“The cookies are a tradition for most people,” Trina said. “It’s a seasonal tradition, and people feel about Girl Scout cookies the way they feel about strawberries or raspberries in season. They want some because they know the cookies are a limited-time item.”
So far, in just a few days, Hattie has sold (as of Feb. 4) 185 boxes of the cookies, and she hopes to sell 75 more boxes, at least.
From total sales, each Girl Scout gets to keep some of the profits. Hattie plans to use her share to cover the cost of attending a Girl Scout camp in the Boundary Waters area come summer.
This year, sales of cookies will end March 11, though some scouts will still be able to sell any they may still have on hand.
This is the 101st year of Girl Scout cookie sales, a fundraising tradition that began in Muskogee, Oklahoma, when mothers of the Mistletoe Troop girls baked sugar cookies to sell in the school’s cafeteria.
The Girl Scouts organization was founded 106 years ago.
Last year, there were 6,631 scouts grades K-12 in the Girl Scouts Lakes and Pines Council, a region that covers a wide area of central and northern Minnesota all the way up to the Canadian border and including a part of northwestern Wisconsin. That council is one of 112 in the nation.
Of the total scouts in the Lakes and Pines Council (6,631), 4,348 scouts sold cookies last year – close to a million boxes sold. The average number of boxes sold per scout was 232. That same number of boxes, about 1 million, will likely be sold this year, too, said Tauna Quimby, director of marketing and customer care for the Lakes and Pines Council.
Profits from sales are used for service projects and council operations, and each girl gets a portion she can spend for programs, camps or anything she wants.
Quimby has been with that council for 20 years. Year after year, she is pleased by customers and their loyalty to the cookies. They can be fiercely loyal to their favorite kinds of cookies, Quimby said. Thin Mints has been the No. 1 favorite for decades, she said during an interview with the Newsleader. Last year, a cookie called S’mores was introduced and outsold any first-time cookie in a century of sales. But S’mores are yet to topple Thin Mints from its pinnacle. Other kinds of cookies are Caramel DeLites, Lemonades, Samoas, Shortbread Trefoils, Savannah Smiles, Toffee-tastic, Peanut Butter Patties and Peanut Butter Sandwich.

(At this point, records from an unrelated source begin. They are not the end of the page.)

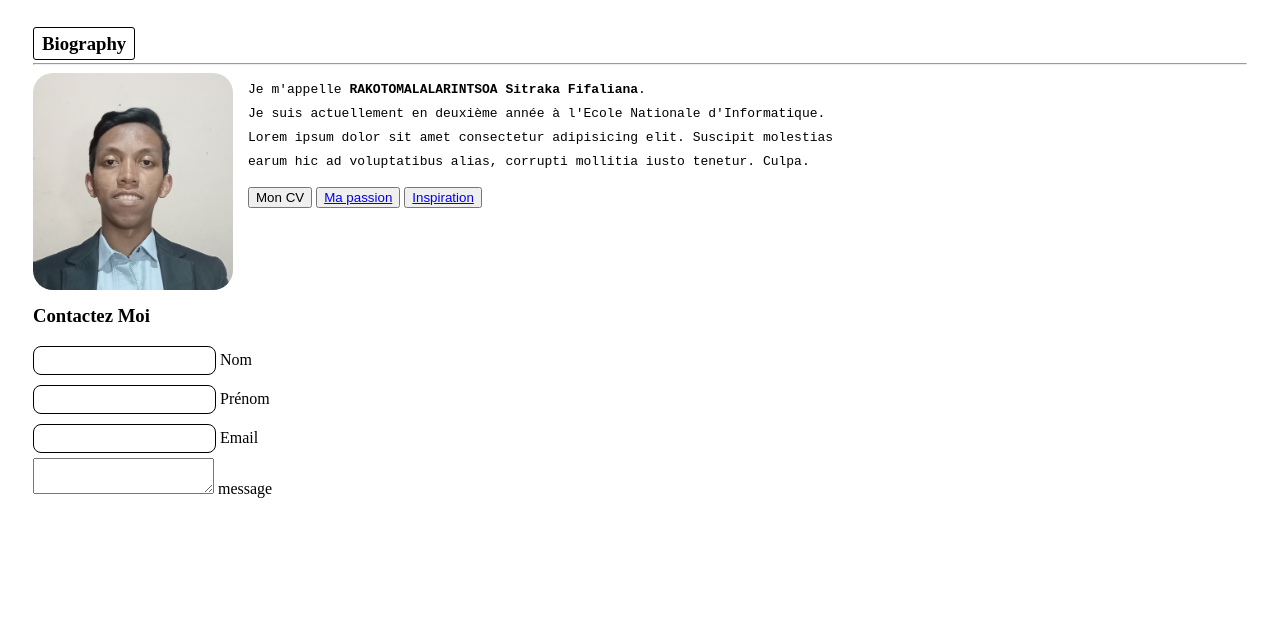
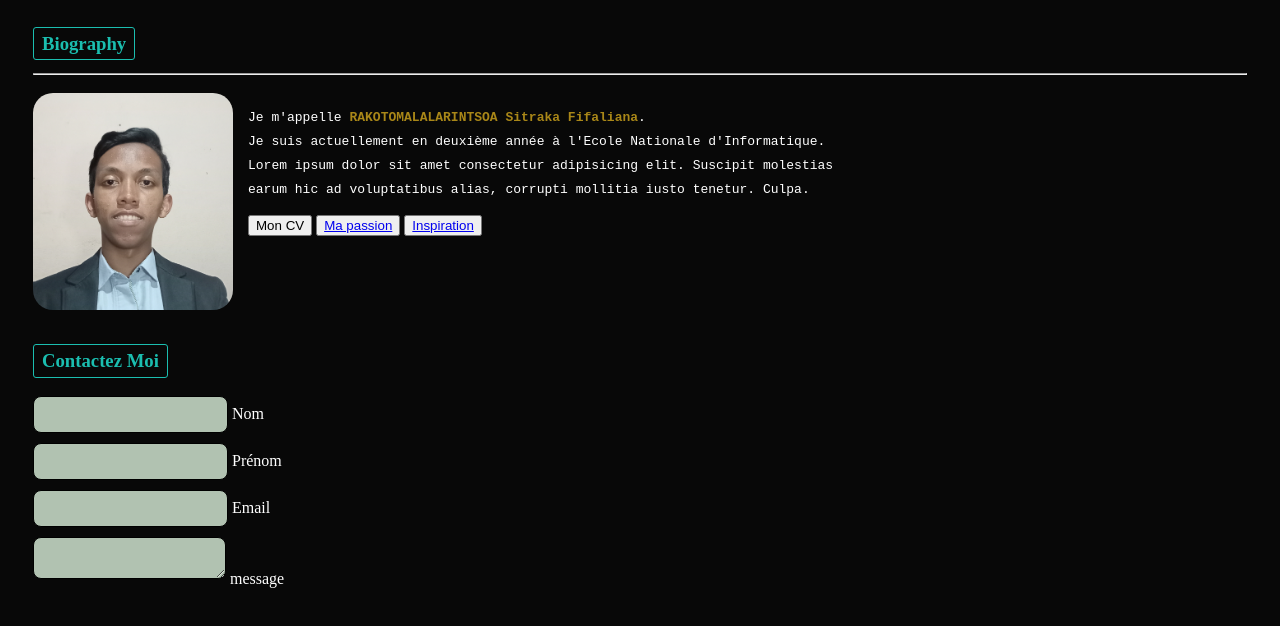
Before and after one commit to Sitr4ka/dtc-sitraka-landing, a plain HTML site: page index.html in a window 1280 px wide. Drawn offline with Linux system fonts and the light colour scheme.

Commit message:
Update index.html

```diff
--- a/index.html
+++ b/index.html
@@ -4,16 +4,27 @@
    <head>
       <meta charset="UTF-8">
       <meta name="viewport" content="width=device-width, initial-scale=1.0">
+      <title>Sitraka Fifaliana</title>
+
       <style>
          body {
+            background-color: #080808;
             padding: 25px;
          }
+
          h3:first-child {
             display: inline;
+         }
+
+         h3 {
+            color: #1bbeb0;
             border: solid 1px;
             padding: 5px 8px;
             border-radius: 3px;
+         }
 
+         hr {
+            margin: 18px 0px;
          }
 
          img {
@@ -23,13 +34,25 @@
          }
 
          input {
+            height: 25px;
+         }
+
+         textarea,
+         input {
             margin: 5px 0;
-            height: 25px;
+            padding: 5px 8px;
             border: solid 1.2px;
             border-radius: 8px;
+            background-color: rgba(177, 194, 177, 1);
+            background-color: rgba(177, 194, 177, 1);
+         }
+
+         label {
+            color: white;
          }
 
          p {
+            color: white;
             font-family: monospace;
             line-height: 1.5rem;
          }
@@ -37,13 +60,17 @@
          input:first-child {
             margin-top: 0;
          }
+
+         b {
+            color: rgb(169, 135, 24);
+         }
       </style>
-      <title>Sitraka Fifaliana</title>
    </head>
 
    <body>
       <h3>Biography</h3>
       <hr>
+      <section style="overflow: hidden;">
          <img width="200px" src="img/profil.jpg" alt="My profil">
          <p>Je m'appelle <b>RAKOTOMALALARINTSOA Sitraka Fifaliana</b>. <br>
             Je suis actuellement en deuxième année à l'Ecole
@@ -59,7 +86,8 @@
          <button>
             <a href="artist.html">Inspiration</a>
          </button>
-      <h3 style="clear: both;">Contactez Moi</h3>
+      </section>
+      <h3 style="clear: both; color: #1bbeb0; display: inline-block;">Contactez Moi</h3>
       <form action="">
          <input type="text" name="lastname" id="lastname">
          <label for="lastname">Nom</label> <br>
```
Lines whose indentation alone changed are shown as unchanged.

The cookies for this region are baked at ABC Bakers in North Sioux City, South Dakota. Fresh from the oven and packaged, they are then shipped to warehouses, dubbed “cookie cupboards,“ far and wide, including the St. Cloud area, where the scouts and their families pick them up.
Girl Scout cookies can be purchased online. Visit girlscoutcookies.org.
• Girl Scouts sell at least $700 million-worth of cookies annually, making it the largest girl-led business in the nation.
• ABC Bakers (founded in Richmond, Virginia) has been a licensed Girl Scout cookie baker since 1937. Now in North Sioux City, South Dakota, it is one of two bakeries that makes the cookies, the other is Little Brownie Bakery of Louisville, Kenucky.
• In 1985, one aggressive go-getter, Girl Scout Elizabeth Brinton of Falls Church, Virginia., sold a knock-out number of cookies –11,200 boxes of them in one season. When customers would pull out checkbooks to pay for them, Brinton would ask, as if daring them, “Why not buy a whole case of them?” And many of them did just that.
• Throughout the years, many new kinds of cookies proved to be duds, including a vanilla cream-strawberry flavor and a cinnamon-flavored kind.